Records from a data source:

★ ★ ★ ★

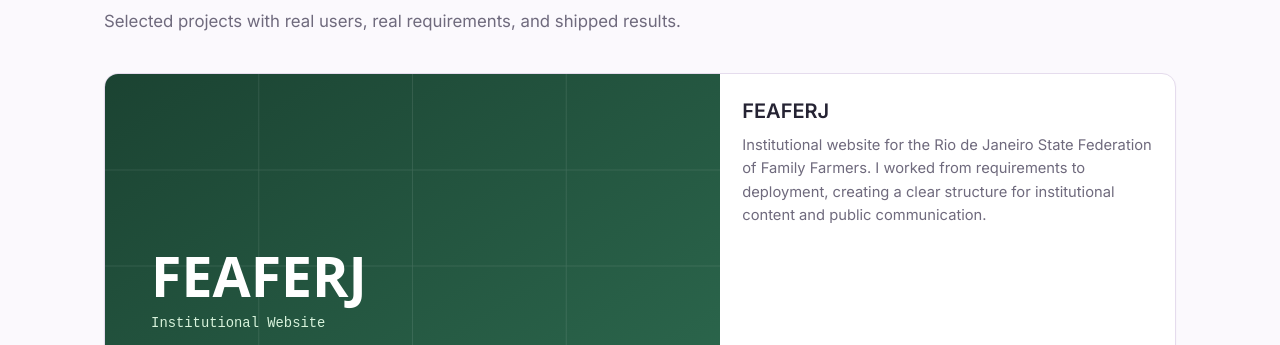
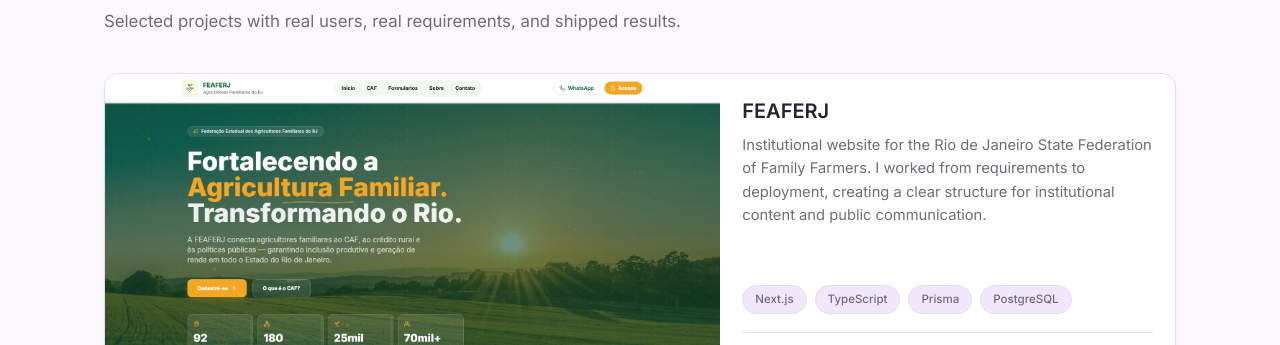
Before and after one commit to stephanieloureiro/portfolio, a plain HTML site: page index.html in a window 1280 px wide. Shown: the part 1487-1832 px from the top of the page. Drawn offline with Linux system fonts and the light colour scheme.

Commit message:
Replace FEAFERJ project image

```diff
--- a/index.html
+++ b/index.html
@@ -275,7 +275,7 @@
       <div class="projects-grid">
 
         <article class="project-card reveal">
-          <div class="project-cover"><img src="assets/projects/feaferj.svg" alt="FEAFERJ" loading="lazy" /></div>
+          <div class="project-cover"><img src="assets/Captura de tela_feaferj.org.br.jpeg" alt="Captura da página inicial do site FEAFERJ" loading="lazy" /></div>
           <div class="project-body">
             <h3>FEAFERJ</h3>
             <p data-i18n="projects.feaferj">Institutional website developed for the Rio de Janeiro State Federation of Family Farmers, built to give the organization a clear, accessible presence online.</p>
```
Also changed, not shown: assets/Captura de tela_feaferj.org.br.jpeg (added).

★ ★ ★ ★

ACTIVITY: When you copy the data, keep every line exact and leave out each picture.

OUTPUT:
Before and after one commit to stephanieloureiro/portfolio, a plain HTML site: page index.html in a window 1280 px wide. Shown: the part 1487-1832 px from the top of the page. Drawn offline with Linux system fonts and the light colour scheme.

Commit message:
Replace FEAFERJ project image

```diff
--- a/index.html
+++ b/index.html
@@ -275,7 +275,7 @@
       <div class="projects-grid">
 
         <article class="project-card reveal">
-          <div class="project-cover"><img src="assets/projects/feaferj.svg" alt="FEAFERJ" loading="lazy" /></div>
+          <div class="project-cover"><img src="assets/Captura de tela_feaferj.org.br.jpeg" alt="Captura da página inicial do site FEAFERJ" loading="lazy" /></div>
           <div class="project-body">
             <h3>FEAFERJ</h3>
             <p data-i18n="projects.feaferj">Institutional website developed for the Rio de Janeiro State Federation of Family Farmers, built to give the organization a clear, accessible presence online.</p>
```
Also changed, not shown: assets/Captura de tela_feaferj.org.br.jpeg (added).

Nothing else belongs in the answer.